He further told the court that they only printed the messages from the phones, and returned them back to the duo.

Further asked how he printed exhibit B and B2A, the witness adduced that both phones are Android and their cables were plugged into the computer, downloaded and printed out.

Asked to explain in detail the procedures he used to download and printed exhibit B and B2A, the NIA operative maintained his earlier answer.

“You will agree with me that both exhibits are contained in a special application called ‘WhatsApp’?”

The witness responded in the positive.

“I’m putting it to you that technologically it is impossible to simply put the cable on the computer, download it and print it out?”

“That’s your opinion.”

“You will agree with me that apart from the messages contained in exhibit B and B2A, there were other messages exchanged by the accused and the two ladies via WhatsApp?”

The witness responded in the positive.

“Why was it not downloaded and printed as part of your investigations?”

The witness maintained that he only saw exhibit B and B2A.
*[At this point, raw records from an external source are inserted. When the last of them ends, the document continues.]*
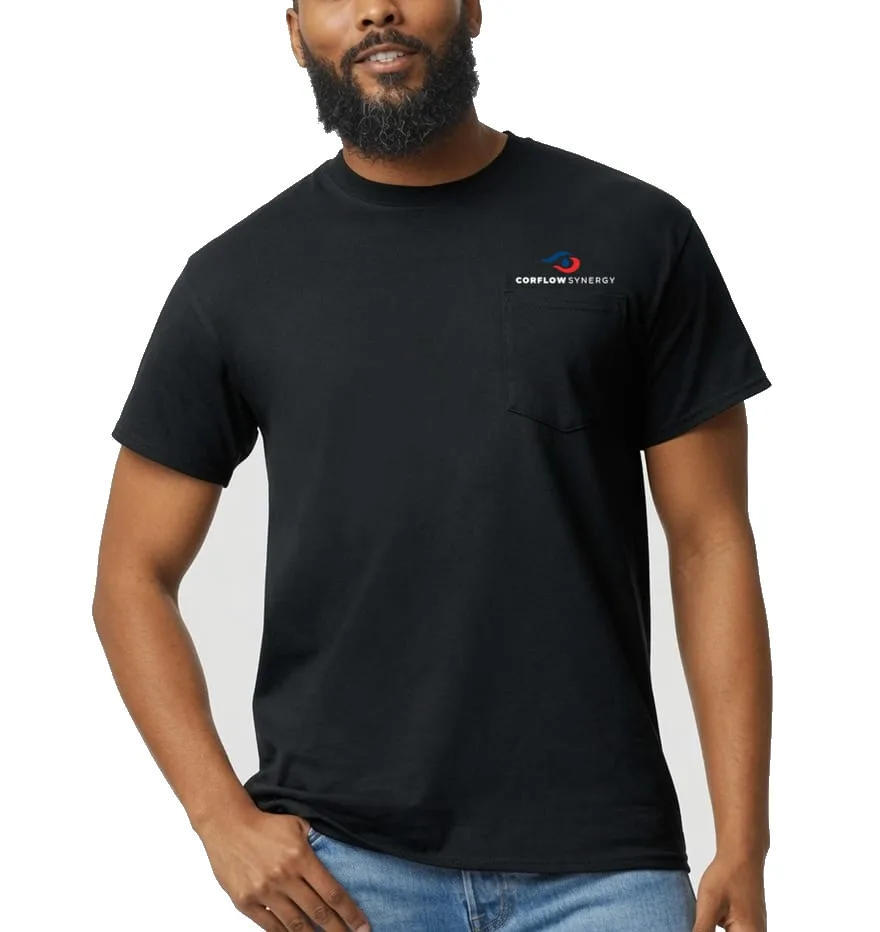
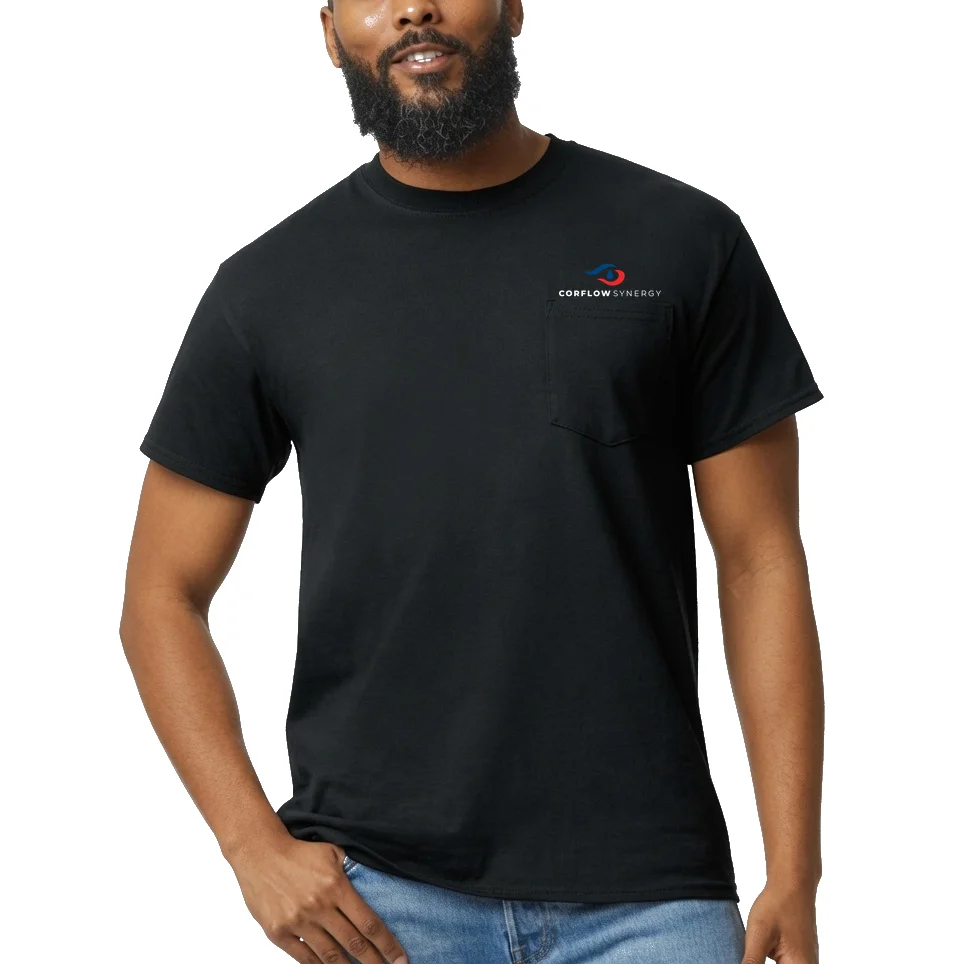
Add G2300 navy option, fix PDP category carousel, harden order confirmation
- SG-2 (Gildan 2300): add navy (#1f2a44) swatch + 4 per-portal navy
  composites; regenerate black from the same blank pipeline aligned to a
  common model bbox so black/navy crop identically and the logo doesn't
  shift on colour switch (placement x,y is the box top-left, logo
  contain-centred in the box).
- PDP "More {category}" carousel: derive the visible-category set straight
  from CLOTHING_CATEGORIES / SAFETY_CATEGORIES instead of a stale hardcoded
  map, so T-Shirts / Headwear / Accessories / Safety show their own run
  instead of falling back to "More Apparel".
- Order integrity: gate the checkout success page on Stripe
  payment_status === "paid" (payment is the source of truth) — a paid order
  always shows success and is never downgraded by a DB read issue; an
  unpaid/invalid session shows a non-success "couldn't confirm payment"
  state. Webhook now sends the confirmation email even if the DB finalize
  fails (so a paid order is always recorded) and returns 500 to let Stripe
  retry the write.

Claude-Session: https://claude.ai/code/session_01Ap4WcRUw5sFZDs2Pk52WQm

diff --git a/src/routes/checkout/success/index.tsx b/src/routes/checkout/success/index.tsx
@@ -1,7 +1,20 @@
 /**
  * Card-payment return page. Stripe redirects here with ?session_id=... after a
- * successful Checkout. The webhook is what actually finalizes the order; this
- * page just confirms to the customer and clears their cart.
+ * Checkout attempt. The webhook is what actually finalizes the order; this page
+ * CONFIRMS the outcome to the customer and clears their cart.
+ *
+ * INTEGRITY GATE — payment is the source of truth. Stripe's
+ * `payment_status === "paid"` is the ONE thing that decides success: if the
+ * customer was charged, they ALWAYS see "Thank you for your order!", because
+ * telling a paid customer their order failed is the worst possible outcome.
+ * The DB is consulted only best-effort, to show the SG order number; a DB read
+ * failure or a not-yet-finalized row NEVER downgrades a paid order to failure —
+ * the webhook (with Stripe retries) reconciles the DB write, and the order is
+ * recorded via Stripe + the confirmation email regardless.
+ *
+ * The NON-success "we couldn't confirm your payment" state shows ONLY when
+ * Stripe did not report a paid session (payment not completed, or an
+ * unknown/missing/invalid session) — i.e. no money was taken.
  */
 import { component$, useVisibleTask$ } from "@builder.io/qwik";
 import { routeLoader$, Link } from "@builder.io/qwik-city";
@@ -11,45 +24,72 @@ import { retrieveCheckoutSession } from "../../../lib/stripe";
 import { useAuthCheck } from "../../layout";
 import { portalBrand } from "../../../portals";
 
-export const useSession = routeLoader$(async ({ query, env }) => {
+interface SessionResult {
+  /** True ONLY when payment is confirmed AND the order row exists in the DB. */
+  confirmed: boolean;
+  orderNumber: string;
+  /** True once the webhook has flipped the order to 'paid' (number + email sent). */
+  finalized: boolean;
+}
+
+export const useSession = routeLoader$<SessionResult>(async ({ query, env }) => {
   // Dev simulated-payment path carries the assigned number directly (no Stripe).
+  // The order was already marked 'paid' + numbered by the simulated flow, so a
+  // number here means both payment and DB write happened.
   const devOrder = query.get("order") || "";
-  if (devOrder) return { ok: true as const, orderNumber: devOrder, paid: true };
+  if (devOrder) return { confirmed: true, orderNumber: devOrder, finalized: true };
 
   const sessionId = query.get("session_id") || "";
   const stripeKey = env.get("STRIPE_SECRET_KEY");
-  if (!sessionId || !stripeKey) return { ok: false as const, orderNumber: "", paid: false };
+  if (!sessionId || !stripeKey) return { confirmed: false, orderNumber: "", finalized: false };
+
   try {
     const s = await retrieveCheckoutSession(stripeKey, sessionId);
+    // THE gate: Stripe must confirm the card actually paid. This alone decides
+    // success — nothing about our DB can turn a paid order into a failure.
     const paid = s.payment_status === "paid";
-    // The SG number is assigned by the webhook at payment, so read it from the DB
-    // by order_id (it's no longer in Stripe metadata). May be empty if the webhook
-    // hasn't landed yet when this page loads — the confirmation email always
-    // carries the number regardless.
+    if (!paid) return { confirmed: false, orderNumber: "", finalized: false };
+
+    // Paid → the customer is confirmed. Best-effort DB read ONLY to show the SG
+    // number. Any failure here (DB down, row not written yet, webhook not landed)
+    // is swallowed and still returns confirmed:true — the webhook + Stripe
+    // retries reconcile the write, and the order lives in Stripe + the email.
     let orderNumber = "";
-    const orderId = s.metadata?.order_id || "";
-    const tursoUrl = env.get("TURSO_URL") || env.get("VITE_TURSO_URL");
-    const tursoToken = env.get("TURSO_AUTH_TOKEN") || env.get("VITE_TURSO_AUTH_TOKEN");
-    if (orderId && tursoUrl) {
-      try {
+    let finalized = false;
+    try {
+      const orderId = s.metadata?.order_id || "";
+      const tursoUrl = env.get("TURSO_URL") || env.get("VITE_TURSO_URL");
+      const tursoToken = env.get("TURSO_AUTH_TOKEN") || env.get("VITE_TURSO_AUTH_TOKEN");
+      if (orderId && tursoUrl) {
         const db = createClient({ url: tursoUrl, authToken: tursoToken || undefined });
-        const r = await db.execute({ sql: "SELECT order_no FROM orders WHERE id = ?", args: [orderId] });
-        const n = Number((r.rows[0] as any)?.order_no) || 0;
+        const r = await db.execute({
+          sql: "SELECT status, order_no FROM orders WHERE id = ?",
+          args: [orderId],
+        });
+        const row = r.rows[0] as any;
+        const n = Number(row?.order_no) || 0;
         if (n) orderNumber = `SG-${n}`;
-      } catch { /* ignore — fall back to the generic confirmation message */ }
-    }
-    return { ok: true as const, orderNumber, paid };
+        finalized = String(row?.status) === "paid";
+      }
+    } catch { /* DB best-effort only — never blocks a confirmed payment */ }
+
+    return { confirmed: true, orderNumber, finalized };
   } catch {
-    return { ok: false as const, orderNumber: "", paid: false };
+    // Could not retrieve the session at all → we have no proof of payment.
+    return { confirmed: false, orderNumber: "", finalized: false };
   }
 });
 
 export default component$(() => {
   const session = useSession();
+  const confirmed = session.value.confirmed;
 
-  // Clear the cart on a confirmed return (payment happened before this page).
+  // Clear the cart ONLY on a confirmed order (payment + DB placement). On an
+  // unconfirmed return we keep the cart so the customer can retry — same
+  // principle as the cm storefront's "don't clear on failure".
   // eslint-disable-next-line qwik/no-use-visible-task
   useVisibleTask$(() => {
+    if (!confirmed) return;
     try {
       for (let i = localStorage.length - 1; i >= 0; i--) {
         const k = localStorage.key(i);
@@ -59,6 +99,24 @@ export default component$(() => {
       window.dispatchEvent(new CustomEvent("cart-updated"));
     } catch { /* ignore */ }
   });
+
+  if (!confirmed) {
+    // NOT confirmed — never show an order-success message.
+    return (
+      <div class="checkout-result">
+        <div class="checkout-result__card">
+          <div class="checkout-result__icon checkout-result__icon--warn">
+            <svg width="34" height="34" viewBox="0 0 24 24" fill="none" stroke="currentColor" stroke-width="2.4" stroke-linecap="round" stroke-linejoin="round"><path d="M12 9v4" /><path d="M12 17h.01" /><path d="M10.29 3.86L1.82 18a2 2 0 0 0 1.71 3h16.94a2 2 0 0 0 1.71-3L13.71 3.86a2 2 0 0 0-3.42 0z" /></svg>
+          </div>
+          <h1 class="checkout-result__title">We couldn't confirm your payment</h1>
+          <p class="checkout-result__text">
+            Your card may not have been charged and your order has not been confirmed. Your cart has been kept — please try again, and if you were charged, contact us at info@synergygroupapparel.ca before re-ordering.
+          </p>
+          <Link href="/" class="btn btn--primary">Back to catalogue</Link>
+        </div>
+      </div>
+    );
+  }
 
   return (
     <div class="checkout-result">
@@ -70,7 +128,7 @@ export default component$(() => {
         <p class="checkout-result__text">
           {session.value.orderNumber
             ? `Order ${session.value.orderNumber} has been confirmed and sent for processing.`
-            : "It has been confirmed and sent for processing."}
+            : "Your payment is confirmed. Your order number and confirmation email are on their way."}
         </p>
         <Link href="/" class="btn btn--primary">Continue</Link>
       </div>

diff --git a/src/routes/api/stripe-webhook/index.ts b/src/routes/api/stripe-webhook/index.ts
@@ -65,21 +65,35 @@ export const onPost: RequestHandler = async ({ request, env, json }) => {
     return;
   }
 
-  // The customer's 50% card portion has now settled. Mark the order paid. The
-  // company's 50% is tracked separately via company_billing_status (left at
-  // 'pending_invoice' for the QuickBooks pipeline) — the order being 'paid' means
-  // the card half is captured and the order is confirmed for fulfilment.
-  await db.execute({
-    sql: "UPDATE orders SET status = 'paid', paid_at = datetime('now'), updated_at = datetime('now') WHERE id = ?",
-    args: [orderId as any],
-  });
+  // ---- Payment received — finalize -----------------------------------------
+  // The customer's 50% card portion has now settled. PAYMENT IS THE SOURCE OF
+  // TRUTH: whatever happens with our DB below, the money is captured and the
+  // order MUST be recorded somewhere (the confirmation email is that record).
+  //
+  // Mark the order paid + assign its SG number. If either DB write fails we do
+  // NOT lose the order: we still send the confirmation email (so it's recorded),
+  // then return 500 so Stripe RETRIES this webhook and the write is reconciled.
+  // The company's 50% is tracked separately via company_billing_status (left at
+  // 'pending_invoice' for the QuickBooks pipeline).
+  let orderNumber = "";
+  let dbWriteOk = true;
+  try {
+    await db.execute({
+      sql: "UPDATE orders SET status = 'paid', paid_at = datetime('now'), updated_at = datetime('now') WHERE id = ?",
+      args: [orderId as any],
+    });
+    // Assign the SG number once (idempotent on retries via `order_no IS NULL`).
+    // Cancelled/abandoned orders never reach here, so numbers stay gap-free.
+    orderNumber = await assignSynergyOrderNumber(db, orderId as any);
+  } catch (err) {
+    dbWriteOk = false;
+    console.error("Stripe webhook: payment WAS received but the DB finalize failed — sending the confirmation email so the order is recorded, and returning 500 so Stripe retries:", err);
+  }
 
-  // The order is paid — NOW assign its SG number (once; idempotent on retries).
-  // Cancelled/abandoned orders never reach this point, so they never burn a
-  // number and paid numbers stay gap-free.
-  const orderNumber = await assignSynergyOrderNumber(db, orderId as any);
-
-  // Send the confirmation email (items from DB, everything else from metadata).
+  // Send the confirmation email (items from the row we already fetched above,
+  // everything else from Stripe metadata). This runs whether or not the DB write
+  // succeeded, so a paid order is always recorded even if our DB is misbehaving.
+  // sendConfirmationEmail never throws.
   const apiKey = env.get("RESEND_API_KEY") || env.get("VITE_RESEND_API_KEY");
   if (apiKey) {
     let items: OrderItem[] = [];
@@ -115,6 +129,15 @@ export const onPost: RequestHandler = async ({ request, env, json }) => {
       },
     };
     await sendConfirmationEmail({ apiKey, from: fromAddress, staffAddresses }, emailData);
+  }
+
+  if (!dbWriteOk) {
+    // Payment captured + order emailed, but the DB wasn't updated. 500 → Stripe
+    // retries; the retry re-runs the UPDATE (status still isn't 'paid', so it
+    // isn't short-circuited above) and reconciles the row. The order is never
+    // lost — worst case a paid order is emailed twice before the write lands.
+    json(500, { error: "payment received and order emailed, but DB finalize failed — retrying" });
+    return;
   }
 
   json(200, { received: true });

diff --git a/src/portal-images.ts b/src/portal-images.ts
@@ -24,7 +24,7 @@ export const PORTAL_SKU_IMAGES: Record<string, Record<string, PortalImageOverrid
   // portal1 = Airtech, portal2 = Corflow, portal3 = Wired, portal4 = Powered.
   portal1: {
     "SG-1": { img: "/portals/g2000-as.jpg", imgs: ["/portals/g2000-as.jpg", "/portals/g2000-navy-as.png", "/portals/g2000-red-as.png"] },
-    "SG-2": { img: "/portals/g2300-as.jpg", imgs: ["/portals/g2300-as.jpg"] },
+    "SG-2": { img: "/portals/g2300-as.jpg", imgs: ["/portals/g2300-as.jpg", "/portals/g2300-navy-as.png"] },
     "SG-3": { img: "/portals/g2400-as.jpg", imgs: ["/portals/g2400-as.jpg", "/portals/g2400-navy-as.png", "/portals/g2400-red-as.png"] },
     "SG-4": { img: "/portals/1370399-as.jpg", imgs: ["/portals/1370399-as.jpg", "/portals/1370399-red-as.png", "/portals/1370399-navy-as.png"] },
     "SG-5": { img: "/portals/106674-as.png", imgs: ["/portals/106674-as.png"] },
@@ -50,7 +50,7 @@ export const PORTAL_SKU_IMAGES: Record<string, Record<string, PortalImageOverrid
   },
   portal2: {
     "SG-1": { img: "/portals/g2000-cf.jpg", imgs: ["/portals/g2000-cf.jpg", "/portals/g2000-navy-cf.png", "/portals/g2000-red-cf.png"] },
-    "SG-2": { img: "/portals/g2300-cf.jpg", imgs: ["/portals/g2300-cf.jpg"] },
+    "SG-2": { img: "/portals/g2300-cf.jpg", imgs: ["/portals/g2300-cf.jpg", "/portals/g2300-navy-cf.png"] },
     "SG-3": { img: "/portals/g2400-cf.jpg", imgs: ["/portals/g2400-cf.jpg", "/portals/g2400-navy-cf.png", "/portals/g2400-red-cf.png"] },
     "SG-4": { img: "/portals/1370399-cf.jpg", imgs: ["/portals/1370399-cf.jpg", "/portals/1370399-red-cf.png", "/portals/1370399-navy-cf.png"] },
     "SG-5": { img: "/portals/106674-cf.png", imgs: ["/portals/106674-cf.png"] },
@@ -75,7 +75,7 @@ export const PORTAL_SKU_IMAGES: Record<string, Record<string, PortalImageOverrid
   },
   portal3: {
     "SG-1": { img: "/portals/g2000-ws.jpg", imgs: ["/portals/g2000-ws.jpg", "/portals/g2000-navy-ws.png", "/portals/g2000-red-ws.png"] },
-    "SG-2": { img: "/portals/2300-ws.jpg", imgs: ["/portals/2300-ws.jpg"] },
+    "SG-2": { img: "/portals/2300-ws.jpg", imgs: ["/portals/2300-ws.jpg", "/portals/g2300-navy-ws.png"] },
     "SG-3": { img: "/portals/g2400-ws.jpg", imgs: ["/portals/g2400-ws.jpg", "/portals/g2400-navy-ws.png", "/portals/g2400-red-ws.png"] },
     "SG-4": { img: "/portals/1370399-ws.jpg", imgs: ["/portals/1370399-ws.jpg", "/portals/1370399-red-ws.png", "/portals/1370399-navy-ws.png"] },
     "SG-5": { img: "/portals/106674-ws.jpg", imgs: ["/portals/106674-ws.jpg"] },
@@ -101,7 +101,7 @@ export const PORTAL_SKU_IMAGES: Record<string, Record<string, PortalImageOverrid
   },
   portal4: {
     "SG-1": { img: "/portals/g2000-ps.jpg", imgs: ["/portals/g2000-ps.jpg", "/portals/g2000-navy-ps.png", "/portals/g2000-red-ps.png"] },
-    "SG-2": { img: "/portals/g2300-ps.jpg", imgs: ["/portals/g2300-ps.jpg"] },
+    "SG-2": { img: "/portals/g2300-ps.jpg", imgs: ["/portals/g2300-ps.jpg", "/portals/g2300-navy-ps.png"] },
     "SG-3": { img: "/portals/g2400-ps.jpg", imgs: ["/portals/g2400-ps.jpg", "/portals/g2400-navy-ps.png", "/portals/g2400-red-ps.png"] },
     "SG-4": { img: "/portals/1370399-ps.jpg", imgs: ["/portals/1370399-ps.jpg", "/portals/1370399-red-ps.png", "/portals/1370399-navy-ps.png"] },
     "SG-5": { img: "/portals/106674-ps.png", imgs: ["/portals/106674-ps.png"] },

diff --git a/src/routes/apparel/[sku]/index.tsx b/src/routes/apparel/[sku]/index.tsx
@@ -6,6 +6,7 @@ import { LocaleContext, t } from "../../../i18n";
 import { allProducts, colorName, categoryLabel } from "../products";
 import { TALL_PRICE } from "../../../lib/pricing";
 import { portalizeProduct } from "../../../portal-images";
+import { CLOTHING_CATEGORIES, SAFETY_CATEGORIES } from "../../../components/product-catalog/product-catalog";
 import { expandSizes, sizeGroups, sortColorsWhiteLast } from "../utils";
 import { LoginTypeContext, useAuthCheck } from "../../layout";
 import { portalBrand } from "../../../portals";
@@ -589,15 +590,17 @@ export default component$(() => {
         // Apparel" pulled from every visible category, instead of a
         // single-category list with a "cat.Pants" / "cat.Work Wear"
         // un-translated heading.
-        // Must mirror the catalog's category tabs (product-catalog.tsx:
-        // CLOTHING_CATEGORIES / SAFETY_CATEGORIES, minus "All"). When a product's
-        // category isn't listed here it's treated as "not a tab" and the carousel
-        // falls back to broad "More Apparel" — which is why Polos / Sweaters / the
-        // Office kit were reverting to Apparel instead of showing their own run.
+        // Derived STRAIGHT from the catalog's own category tabs so it can't go
+        // stale: safety logins use SAFETY_CATEGORIES, tech is a single "Work Wear"
+        // catalog, everything else uses CLOTHING_CATEGORIES (both minus "All").
+        // A hardcoded copy previously drifted out of sync — it omitted T-Shirts,
+        // Headwear, Accessories & Safety, so those PDPs fell back to the broad
+        // "More Apparel" run instead of their own category.
+        const dropAll = (cats: string[]) => cats.filter((c) => c !== "All");
         const visibleByLogin: Record<string, string[]> = {
-          clothing: ["Jackets", "Sweaters", "Shirts", "Polos", "Hats", "SWAG", "New Hire Kit"],
+          clothing: dropAll(CLOTHING_CATEGORIES),
           tech: ["Work Wear"],
-          safety: ["Flame Resistant", "Shirts", "Hats"],
+          safety: dropAll(SAFETY_CATEGORIES),
         };
         const visible = visibleByLogin[loginType.value] || visibleByLogin.clothing;
         const sameCategory = allProducts.filter((r) => r.sku !== p.sku && r.sku !== "CAR-12" && r.category === p.category).slice(0, 8);

diff --git a/src/components/product-catalog/product-catalog.tsx b/src/components/product-catalog/product-catalog.tsx
@@ -26,7 +26,7 @@ export const CLOTHING_CATEGORIES = ["All", "T-Shirts", "Polos", "Jackets", "Swea
 const SAFETY_SKU_PREFIX = "MNFR-";
 const SAFETY_EXTRA_SKUS = new Set(["MN-2", "MN-3", "MN-5", "MN-6"]);
 const SAFETY_HIDDEN_SKUS = new Set(["MNFR-5", "MNFR-6"]); // FR Insulated Bib & Jacket
-const SAFETY_CATEGORIES = ["All", "Flame Resistant", "Shirts", "Hats"];
+export const SAFETY_CATEGORIES = ["All", "Flame Resistant", "Shirts", "Hats"];
 // Explicit display order for the Safety "All" view: FR shirt + hoodies,
 // FR pants, then the standard-SKU allowlist (short-sleeve tee,
 // long-sleeve tee, ball cap, toque).

diff --git a/src/global.css b/src/global.css
@@ -6520,6 +6520,7 @@ details[open] > .cart-drawer__checkout-title::after {
   color: #fff;
 }
 .checkout-result__icon--ok { background: #1f9d55; }
+.checkout-result__icon--warn { background: #d97706; }
 .checkout-result__icon--cancel { background: var(--ce-gray-400); }
 .checkout-result__title { font-size: 1.4rem; font-weight: 800; color: var(--ce-gray-900); margin: 0 0 0.6rem; }
 .checkout-result__text { font-size: 0.95rem; line-height: 1.6; color: var(--ce-gray-600); margin: 0 0 1.5rem; }

diff --git a/src/routes/apparel/products.ts b/src/routes/apparel/products.ts
@@ -29,7 +29,8 @@ export const allProducts = [
     "sizes": "S - 3XL",
     "badge": "",
     "colors": [
-      "#1a1a18"
+      "#1a1a18",
+      "#1f2a44"
     ],
     "price": 16,
     "img": "/tshirtblack.png",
“PW2 admitted before this court, and in her statement at the NIA, that she used to chat with the accused person via ‘WhatsApp’ in two accounts?” said counsel.

“That’s her own statement.”

“I put it to you that you are not a witness of truth?”

“I am a very truthful person, and I swore to an oath.”

“Is it correct that Fatou Drammeh (PW2) opened two WhatsApp accounts for the accused person, where messages were exchanged between them?”

“It is possible, but as far as I am concerned I saw only these two exhibits,” responded the NIA operative.

“As an investigative officer, did you verify the fact that these pictures came from Facebook from Fatou Camara’s wall, as stated by the accused in his statement?”

“I verified it, but I don’t know whether the source is Fatou Camara.”

“Ms Camara posted the said pictures in her Facebook wall; you said you verified it. I am putting it to you that she has over 28 thousand followers?”

“The investigators do not care whether she has a million followers; all we’re concerned about was that the pictures were sent to Zainab and she felt threatened.”

“Mr Ceesay, that information you admitted that you verified was public knowledge at the time of your verification?”

“I don’t know.”

At that juncture, the case was adjourned for the hearing to continue today.